The study also finds that the experiences of Americans who have taken family or medical leave in recent years – including the amount of time they took off, whether they received pay, and how they coped with the loss of wages and salary if they didn’t receive full pay during their leave – vary sharply by income.
Here are six key takeaways from the report:
1Support for paid family and medical leave is widespread, but it is greater under some circumstances than others. About eight-in-ten Americans (82%) support paid leave for mothers following the birth or adoption of a child, while 69% support paid paternity leave for fathers. And while 85% support paid leave for workers dealing with their own serious health condition, fewer (67%) support paid leave for those caring for a family member who is seriously ill.
More Americans say that employers, rather than the federal or state government, should be responsible for providing pay for workers who take leave. For example, roughly six-in-ten adults say employers should provide pay for workers who need to deal with their own serious health condition (62%) and for mothers following birth or adoption (61%).

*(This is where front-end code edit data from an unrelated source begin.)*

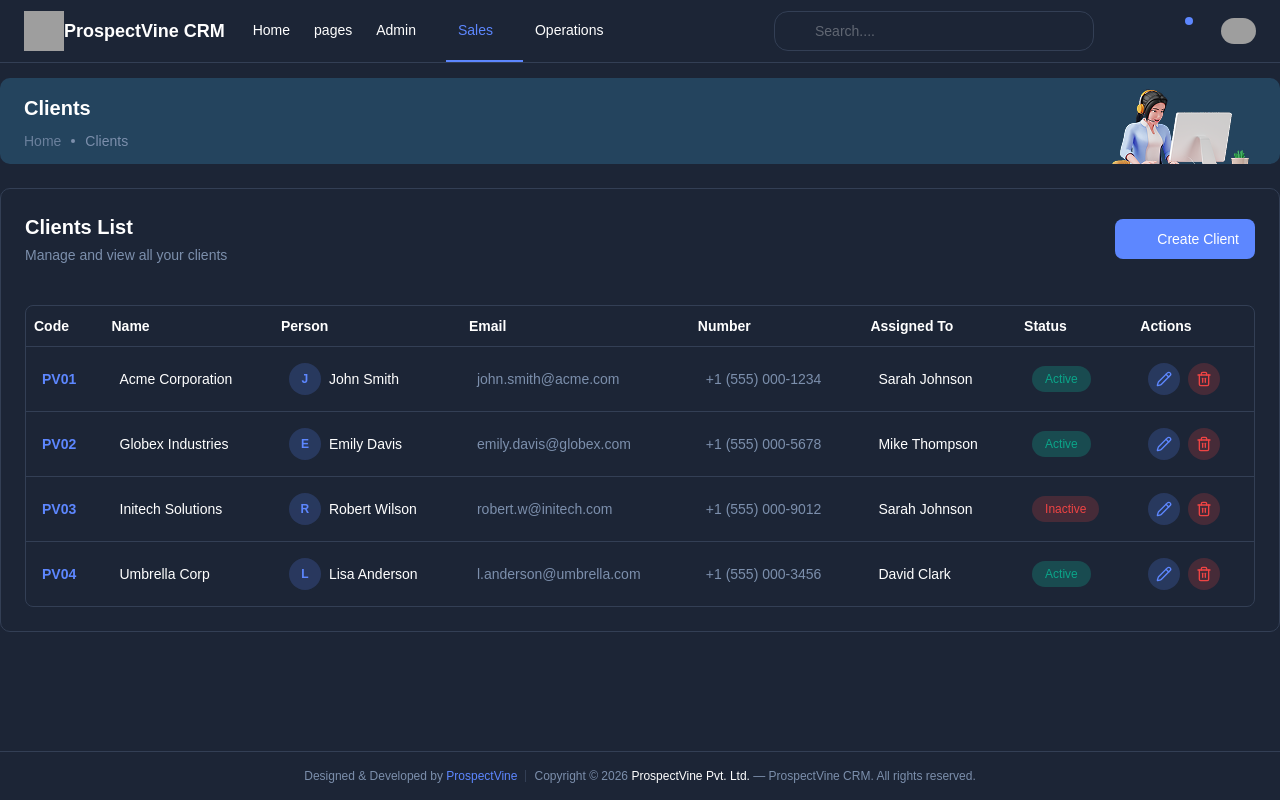
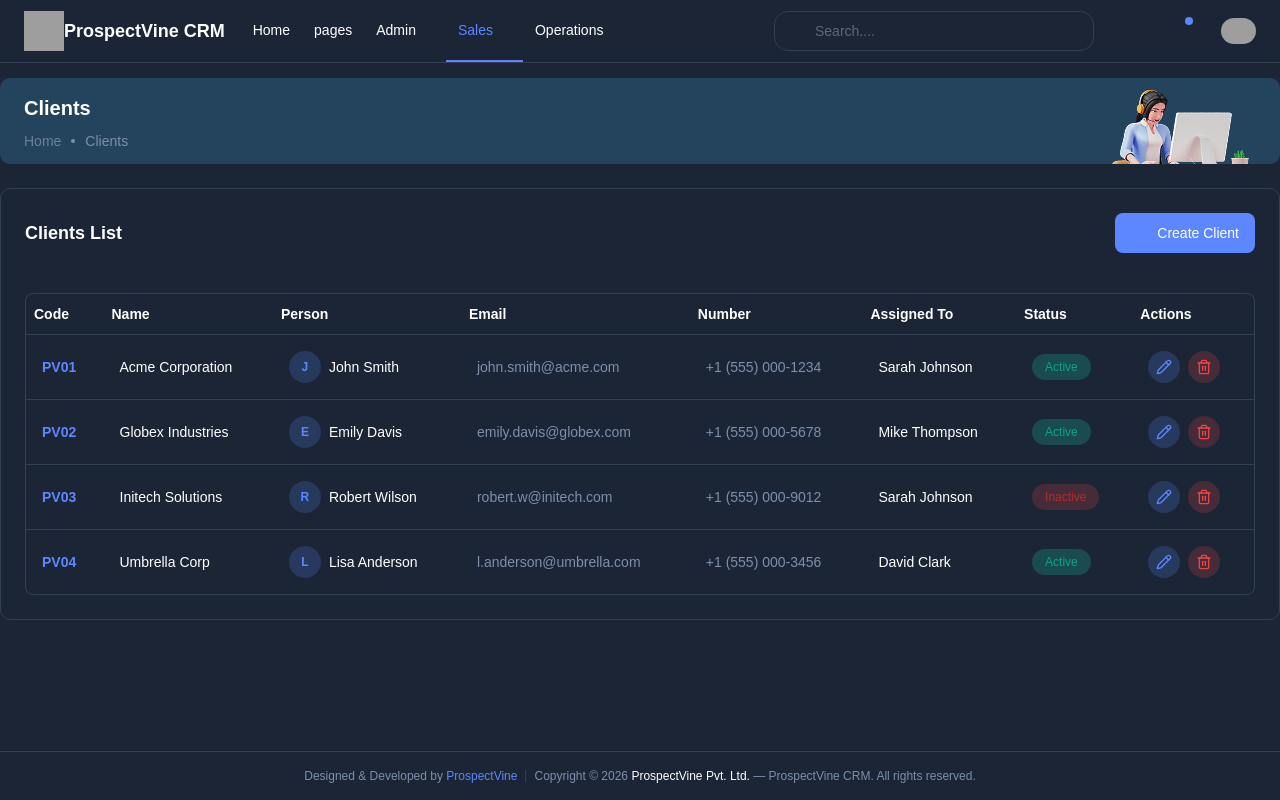
Before and after one commit to Arbaj221/Admin-Dashboard, a React (Vite) app: page /clients in a window 1280 px wide. Both pictures are taken after typing "name@example.com", "Sample123" into the empty fields and a click on the button "Sign in". Built offline with nearby package versions, Linux system fonts and the light colour scheme; grey boxes are pictures that could not be loaded; some icons are missing.

Commit message:
Wire clients list, table and edit flow

```diff
--- a/src/modules/clients/ClientsList.tsx
+++ b/src/modules/clients/ClientsList.tsx
@@ -1,33 +1,31 @@
+import { useState } from 'react';
 import { Link } from 'react-router';
 import { Icon } from '@iconify/react';
 import BreadcrumbComp from 'src/components/shared/breadcrumb/BreadcrumbComp';
 import ClientsTable from './components/ClientsTable';
 import CardBox from 'src/components/shared/CardBox';
+import { clientsData as initialData } from './data/client.data';
+import { Client } from './types/client.types';
 
 const ClientsList = () => {
+  const [clients, setClients] = useState<Client[]>(initialData);
+
   const BCrumb = [
-        {
-            to: '/',
-            title: 'Home',
-        },
-        {
-            title: 'Clients',
-        },
+    { to: '/', title: 'Home' },
+    { title: 'Clients' },
   ];
+
+  const handleDelete = (id: number) => {
+    setClients((prev) => prev.filter((c) => c.id !== id));
+  };
 
   return (
     <>
-            {/* Breadcrumb */}
       <BreadcrumbComp title="Clients" items={BCrumb} />
 
-            {/* Single bordered card — header + table together */}
       <CardBox>
-                {/* Header inside border */}
         <div className="flex items-center justify-between mb-4">
-                    <div>
-                        <h4 className="text-xl font-semibold text-foreground">Clients List</h4>
-                        <p className="text-sm text-muted-foreground mt-1">Manage and view all your clients</p>
-                    </div>
+          <h5 className="card-title">Clients List</h5>
           <Link to="/clients/create">
             <button className="flex items-center gap-2 bg-primary hover:bg-primaryemphasis text-white text-sm font-medium px-4 py-2.5 rounded-md transition-colors duration-150 cursor-pointer">
               <Icon icon="solar:add-circle-linear" width={18} height={18} />
@@ -36,8 +34,7 @@ const ClientsList = () => {
           </Link>
         </div>
 
-                {/* Table — no extra border */}
-                <ClientsTable />
+        <ClientsTable clients={clients} onDelete={handleDelete} />
       </CardBox>
     </>
   );
--- a/src/modules/clients/EditClient.tsx
+++ b/src/modules/clients/EditClient.tsx
@@ -1,35 +1,30 @@
+import { useParams, useNavigate } from 'react-router';
 import BreadcrumbComp from 'src/components/shared/breadcrumb/BreadcrumbComp';
 import ClientForm from './components/ClientForm';
+import { clientsData } from './data/client.data';
 
 const EditClient = () => {
+  const { id } = useParams();
+  const navigate = useNavigate();
+
+  const client = clientsData.find((c) => c.id === Number(id));
+
+  // If client not found — go back to list
+  if (!client) {
+    navigate('/clients');
+    return null;
+  }
+
   const BCrumb = [
     { to: '/', title: 'Home' },
     { to: '/clients', title: 'Clients' },
     { title: 'Edit Client' },
   ];
 
-  // initialData will come from API later — passing dummy for now
-  const initialData = {
-    name: 'Acme Corporation',
-    address: '123 Main Street',
-    country: 'us',
-    assignedTo: 'sarah_johnson',
-    firstName: 'John',
-    lastName: 'Smith',
-    contactDesignation: 'Manager',
-    contactEmail: 'john.smith@acme.com',
-    contactOfficeNo: '+1 (555) 000-1234',
-    contactMobileNo: '+1 (555) 000-5678',
-    billingName: 'Acme Corp Billing',
-    billingAddress: '123 Main Street',
-    billingEmail: 'billing@acme.com',
-    billingTerms: '30_days',
-  };
-
   return (
     <>
       <BreadcrumbComp title="Edit Client" items={BCrumb} />
-      <ClientForm mode="edit" initialData={initialData} />
+      <ClientForm mode="edit" initialData={client} />
     </>
   );
 };
--- a/src/modules/clients/components/ClientsTable.tsx
+++ b/src/modules/clients/components/ClientsTable.tsx
@@ -9,23 +9,19 @@ import {
 import { Badge } from 'src/components/ui/badge';
 import { Button } from 'src/components/ui/button';
 import { Pencil, Trash2 } from 'lucide-react';
-import { clientsData } from '../data/client.data';
-import { Link } from 'react-router';
+import { useNavigate } from 'react-router';
+import { Client } from '../types/client.types';
 
-export interface Client {
-  id: number;
-  code: string;
-  name: string;
-  person: string;
-  email: string;
-  number: string;
-  assignedTo: string;
-  status: 'Active' | 'Inactive';
+interface ClientsTableProps {
+  clients: Client[];
+  onDelete: (id: number) => void;
 }
 
 const tableHeadings = ['Code', 'Name', 'Person', 'Email', 'Number', 'Assigned To', 'Status', 'Actions'];
 
-const ClientsTable = () => {
+const ClientsTable = ({ clients, onDelete }: ClientsTableProps) => {
+  const navigate = useNavigate();
+
   return (
     <div className="overflow-x-auto border border-border rounded-md">
       <Table>
@@ -40,7 +36,14 @@ const ClientsTable = () => {
         </TableHeader>
 
         <TableBody>
-          {clientsData.map((client: any) => (
+          {clients.length === 0 ? (
+            <TableRow>
+              <TableCell colSpan={tableHeadings.length} className="text-center py-8 text-muted-foreground">
+                No clients found.
+              </TableCell>
+            </TableRow>
+          ) : (
+            clients.map((client: Client) => (
               <TableRow key={client.id} className="hover:bg-lightprimary transition-colors">
 
                 {/* Code */}
@@ -86,7 +89,7 @@ const ClientsTable = () => {
                     className={`text-xs rounded-full px-3 py-1 font-medium
                       ${client.status === 'Active'
                         ? 'bg-lightsuccess text-successemphasis'
-                      : 'bg-lighterror text-error'
+                        : 'bg-lighterror text-erroremphasis'
                       }`}
                   >
                     {client.status}
@@ -96,21 +99,21 @@ const ClientsTable = () => {
                 {/* Actions */}
                 <TableCell>
                   <div className="flex items-center gap-2">
-                  <Link to={`/clients/edit/${client.id}`}>
                     <Button
                       size="sm"
                       variant="lightprimary"
                       className="size-8! rounded-full"
                       title="Edit"
+                      onClick={() => navigate(`/clients/edit/${client.id}`)}
                     >
                       <Pencil className="size-4" />
                     </Button>
-                  </Link>
                     <Button
                       size="sm"
                       variant="lighterror"
                       className="size-8! rounded-full"
                       title="Delete"
+                      onClick={() => onDelete(client.id)}
                     >
                       <Trash2 className="size-4" />
                     </Button>
@@ -118,7 +121,8 @@ const ClientsTable = () => {
                 </TableCell>
 
               </TableRow>
-          ))}
+            ))
+          )}
         </TableBody>
       </Table>
     </div>
--- a/src/modules/clients/routes.tsx
+++ b/src/modules/clients/routes.tsx
@@ -1,6 +1,7 @@
 import { RouteObject } from 'react-router-dom';
 import ClientsList from './ClientsList';
 import CreateClient from './CreateClient';
+import EditClient from './EditClient';
 
 const clientRoutes: RouteObject[] = [
     {
@@ -13,7 +14,7 @@ const clientRoutes: RouteObject[] = [
     },
     {
         path: '/clients/edit/:id',
-        element: <CreateClient />,
+        element: <EditClient />,
     }
 ];
 
```
Also changed, not shown: src/modules/clients/types/client.types.ts (line endings or trailing spaces). Lines whose indentation alone changed are shown as unchanged.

With the U.S. House preparing to vote on a proposal to repeal and replace the 2010 Affordable Care Act, Republicans continue to overwhelmingly oppose the law, and most say it’s not the government’s responsibility to make sure all Americans have health care coverage. But the views of lower-income Republicans stand out: They are somewhat more likely than higher-income Republicans to support the health care law, and many say it is the government’s responsibility to ensure that all Americans have coverage.
Just 15% of Republicans and Republican-leaning independents approve of the health care law passed by President Barack Obama and Congress; a greater share (32%) says the government has a responsibility to ensure health care coverage for all Americans.
Among Democrats and Democratic leaners, comparably large majorities approve of the health care law (83%) and say the government is responsible for making sure all Americans have coverage (85%). Read More →
Many in the scientific community believe that if the American public were more informed about the science behind climate change and energy issues, people would hold views that aligned more closely with those of scientific experts. But how much people know about science only modestly and inconsistently correlates with their attitudes about climate and energy issues, while partisanship is a stronger factor in people’s beliefs, according to a 2016 Pew Research Center survey.
There have been wide political divides in public views over climate and energy issues over at least a decade of public polls. The 2016 survey showed these political divisions reached across every dimension of the climate debate, from the causes and potential cures of climate change down to people’s trust in climate scientists’ understanding of the issue and the motivations behind their research.
These political orientations appear to serve as an anchoring point for how knowledge influences peoples’ attitudes. This pattern is consistent with an array of scholarly literature which suggests that people’s political worldviews shape how science knowledge influences attitudes on climate-related matters. Read More →